● Data listing:
:::::

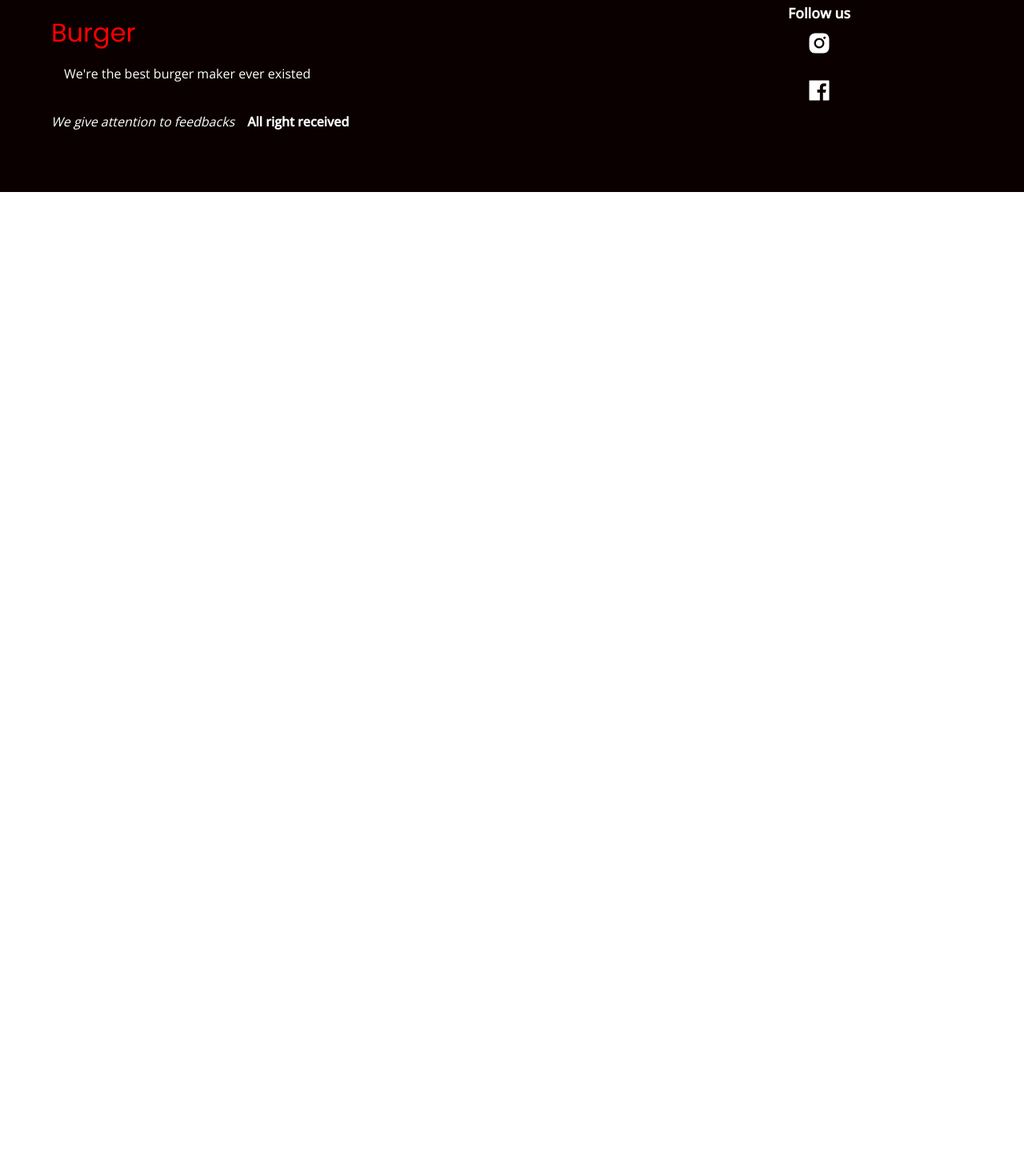
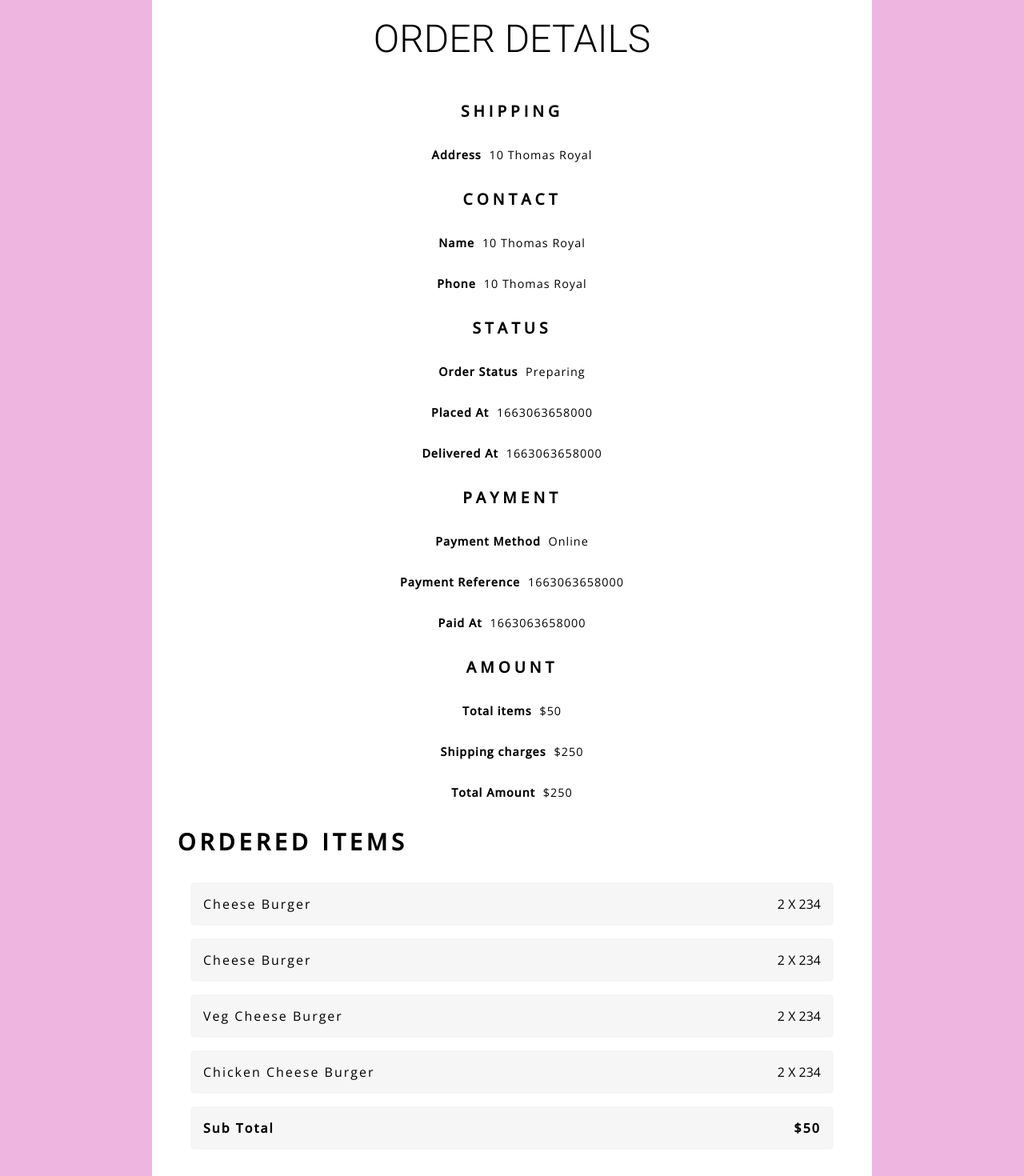
Before and after one commit to Anup4944/fast-food-website, a React (Create React App) app in the folder frontend/: page /orders/1 in a window 1280 px wide. Shown: the part 140-1610 px from the top of the page at 80% size. Before the commit the page ends 800 px from the top, so only its background shows below. Built offline with nearby package versions, Linux system fonts and the light colour scheme.

Commit message:
order details and profile page created

```diff
--- a/frontend/src/App.js
+++ b/frontend/src/App.js
@@ -11,6 +11,8 @@ import ConfirmOrder from "./components/cart/Cart/ConfirmOrder.jsx";
 import PaymentSuccess from "./components/cart/Cart/PaymentSuccess.jsx";
 import Login from "./components/login/Login.jsx";
 import Profile from "./components/profile/Profile.jsx";
+import Order from "./components/order/Order";
+import OrderDetails from "./components/order/OrderDetails.jsx";
 
 import "./styles/header.scss";
 import "./styles/home.scss";
@@ -23,6 +25,8 @@ import "./styles/confirmOrder.scss";
 import "./styles/paymentSuccess.scss";
 import "./styles/login.scss";
 import "./styles/profile.scss";
+import "./styles/table.scss";
+import "./styles/orderDetails.scss";
 
 const App = () => {
   return (
@@ -37,6 +41,8 @@ const App = () => {
         <Route path="/payment-success" element={<PaymentSuccess />} />
         <Route path="/login" element={<Login />} />
         <Route path="/profile" element={<Profile />} />
+        <Route path="/orders" element={<Order />} />
+        <Route path="/orders/:id" element={<OrderDetails />} />
       </Routes>
       <Footer />
     </Router>
--- /dev/null
+++ b/frontend/src/components/order/Order.jsx
@@ -0,0 +1,77 @@
+import React from "react";
+import { Link } from "react-router-dom";
+import { AiOutlineEye } from "react-icons/ai";
+
+const Order = () => {
+  return (
+    <section className="tableClass">
+      <main>
+        <table>
+          <thead>
+            <tr>
+              <th>Order Id</th>
+              <th>Status</th>
+              <th>Item Qty</th>
+              <th>Amount</th>
+              <th>Payment</th>
+              <th>Action</th>
+            </tr>
+          </thead>
+
+          <tbody>
+            <tr>
+              <td>123455</td>
+              <td>Processing</td>
+              <td>2</td>
+              <td>$45</td>
+              <td>Online</td>
+              <td>
+                <Link to={`/orders/${12344}`}>
+                  <AiOutlineEye />
+                </Link>
+              </td>
+            </tr>
+            <tr>
+              <td>123455</td>
+              <td>Processing</td>
+              <td>2</td>
+              <td>$45</td>
+              <td>Online</td>
+              <td>
+                <Link to={`/orders/${12344}`}>
+                  <AiOutlineEye />
+                </Link>
+              </td>
+            </tr>
+            <tr>
+              <td>123455</td>
+              <td>Processing</td>
+              <td>2</td>
+              <td>$45</td>
+              <td>Online</td>
+              <td>
+                <Link to={`/orders/${12344}`}>
+                  <AiOutlineEye />
+                </Link>
+              </td>
+            </tr>
+            <tr>
+              <td>123455</td>
+              <td>Processing</td>
+              <td>2</td>
+              <td>$45</td>
+              <td>Online</td>
+              <td>
+                <Link to={`/orders/${12344}`}>
+                  <AiOutlineEye />
+                </Link>
+              </td>
+            </tr>
+          </tbody>
+        </table>
+      </main>
+    </section>
+  );
+};
+
+export default Order;
--- /dev/null
+++ b/frontend/src/components/order/OrderDetails.jsx
@@ -0,0 +1,95 @@
+import React from "react";
+
+const OrderDetails = () => {
+  return (
+    <section className="orderDetails">
+      <main>
+        <h1>Order Details</h1>
+        <div>
+          <h1>Shipping</h1>
+          <p>
+            <b>Address</b> 10 Thomas Royal
+          </p>
+        </div>
+        <div>
+          <h1>Contact</h1>
+          <p>
+            <b>Name</b> 10 Thomas Royal
+          </p>
+          <p>
+            <b>Phone</b> 10 Thomas Royal
+          </p>
+        </div>
+        <div>
+          <h1>Status</h1>
+          <p>
+            <b>Order Status</b> Preparing
+          </p>
+          <p>
+            <b>Placed At</b> {Date.now()}
+          </p>
+          <p>
+            <b>Delivered At</b> {Date.now()}
+          </p>
+        </div>
+        <div>
+          <h1>Payment</h1>
+          <p>
+            <b>Payment Method</b> Online
+          </p>
+          <p>
+            <b>Payment Reference</b> {Date.now()}
+          </p>
+          <p>
+            <b>Paid At</b> {Date.now()}
+          </p>
+        </div>
+        <div>
+          <h1>Amount</h1>
+          <p>
+            <b>Total items </b> $50
+          </p>
+          <p>
+            <b>Shipping charges </b> $250
+          </p>
+          <p>
+            <b>Total Amount </b> $250
+          </p>
+        </div>
+        <article>
+          <h1> Ordered Items</h1>
+          <div>
+            <h4>Cheese Burger</h4>
+            <div>
+              <span> 2</span> X <span>234</span>
+            </div>
+          </div>
+          <div>
+            <h4>Cheese Burger</h4>
+            <div>
+              <span> 2</span> X <span>234</span>
+            </div>
+          </div>
+          <div>
+            <h4> Veg Cheese Burger</h4>
+            <div>
+              <span> 2</span> X <span>234</span>
+            </div>
+          </div>
+          <div>
+            <h4> Chicken Cheese Burger</h4>
+            <div>
+              <span> 2</span> X <span>234</span>
+            </div>
+          </div>
+          <div>
+            <h4 style={{ fontWeight: 800 }}>Sub Total</h4>
+            <h4 style={{ fontWeight: 800 }}>$50</h4>
+          </div>
+        </article>
+      </main>
+    </section>
+  );
+};
+
+export default OrderDetails;
--- a/frontend/src/components/profile/Profile.jsx
+++ b/frontend/src/components/profile/Profile.jsx
@@ -1,6 +1,7 @@
 import React from "react";
 import { motion } from "framer-motion";
 import { Link } from "react-router-dom";
+import { MdDashboard } from "react-icons/md";
 
 const Profile = () => {
   const options = {
@@ -26,7 +27,9 @@ const Profile = () => {
         </motion.h5>
 
         <motion.div {...options} transition={{ delay: 0.5 }}>
-          <Link to="/admin/dashboard">Dashboard</Link>
+          <Link to="/admin/dashboard">
+            <MdDashboard /> Dashboard
+          </Link>
         </motion.div>
 
         <motion.div
--- /dev/null
+++ b/frontend/src/styles/orderDetails.scss
@@ -0,0 +1,76 @@
+@import "colors";
+
+.orderDetails {
+  background-color: $pink;
+  width: 100%;
+
+  > main {
+    background-color: white;
+    max-width: 900px;
+    margin: auto;
+    padding: 2rem;
+    overflow-x: auto;
+
+    > h1 {
+      text-transform: uppercase;
+      text-align: center;
+      font: 100 3rem "Roboto";
+      margin: 3rem;
+    }
+
+    > div {
+      margin: 2rem;
+      text-align: center;
+      > h1 {
+        font-size: 1.8rem;
+        text-transform: uppercase;
+        letter-spacing: 5px;
+      }
+      > p {
+        font-weight: 300;
+        white-space: nowrap;
+        letter-spacing: 2px;
+        margin: 2rem;
+        > b {
+          margin-right: 5px;
+        }
+      }
+    }
+    article {
+      > h1 {
+        font-size: 1.8rem;
+        text-transform: uppercase;
+        letter-spacing: 5px;
+        margin: 2rem 0;
+      }
+
+      > div {
+        background-color: rgb(246, 246, 246);
+        margin: 1rem;
+        display: flex;
+        align-items: center;
+        justify-content: space-between;
+        padding: 1rem;
+        border-radius: 5px;
+
+        > h4 {
+          font-weight: 200;
+          letter-spacing: 2px;
+        }
+      }
+    }
+  }
+}
+
+@media screen and (max-width: 600px) {
+}
+.orderDetails > main > div {
+  > h1 {
+    font-size: 1.2rem;
+  }
+  p {
+    letter-spacing: 1px;
+    font-size: 0.9rem;
+    margin: 2rem 0;
+  }
+}
--- a/frontend/src/styles/profile.scss
+++ b/frontend/src/styles/profile.scss
@@ -35,6 +35,9 @@
         padding: 0.7rem 1.5rem;
         font-size: 1rem;
         border-radius: 5px;
+        display: flex;
+        align-items: center;
+        gap: 5px;
 
         &:hover {
           background-color: $reddark;
--- /dev/null
+++ b/frontend/src/styles/table.scss
@@ -0,0 +1,70 @@
+@import "colors";
+
+.tableClass {
+  background-color: $pink;
+  width: 100%;
+  height: 100vh;
+
+  main {
+    max-width: 900px;
+    background-color: white;
+    margin: auto;
+    height: 100%;
+    padding: 2rem;
+    overflow-x: auto;
+
+    > table {
+      width: 100%;
+      text-align: center;
+      border-collapse: collapse;
+
+      tr {
+        background-color: whitesmoke;
+
+        &:last-child {
+          td:first-child {
+            border-radius: 0 0 0 10px;
+          }
+          td:last-child {
+            border-radius: 0 0 10px 0;
+          }
+        }
+      }
+      td,
+      th {
+        padding: 1rem;
+      }
+
+      th {
+        background-color: $dark;
+        color: white;
+
+        &:first-child {
+          border-radius: 10px 0 0 0;
+        }
+        &:last-child {
+          border-radius: 0 10px 0 0;
+        }
+      }
+
+      td {
+        color: $lightdark;
+        > img {
+          width: 30px;
+          height: 30px;
+          border-radius: 100%;
+        }
+        > a {
+          color: $red;
+        }
+
+        > button {
+          border: none;
+          cursor: pointer;
+          margin: 0.25rem;
+          color: $red;
+        }
+      }
+    }
+  }
+}
```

:::::

● Exercise instructions:
From the listing above, return every line that carries the string "size".

● The completed task:
Before and after one commit to Anup4944/fast-food-website, a React (Create React App) app in the folder frontend/: page /orders/1 in a window 1280 px wide. Shown: the part 140-1610 px from the top of the page at 80% size. Before the commit the page ends 800 px from the top, so only its background shows below. Built offline with nearby package versions, Linux system fonts and the light colour scheme.
+        font-size: 1.8rem;
+        font-size: 1.8rem;
+    font-size: 1.2rem;
+    font-size: 0.9rem;
         font-size: 1rem;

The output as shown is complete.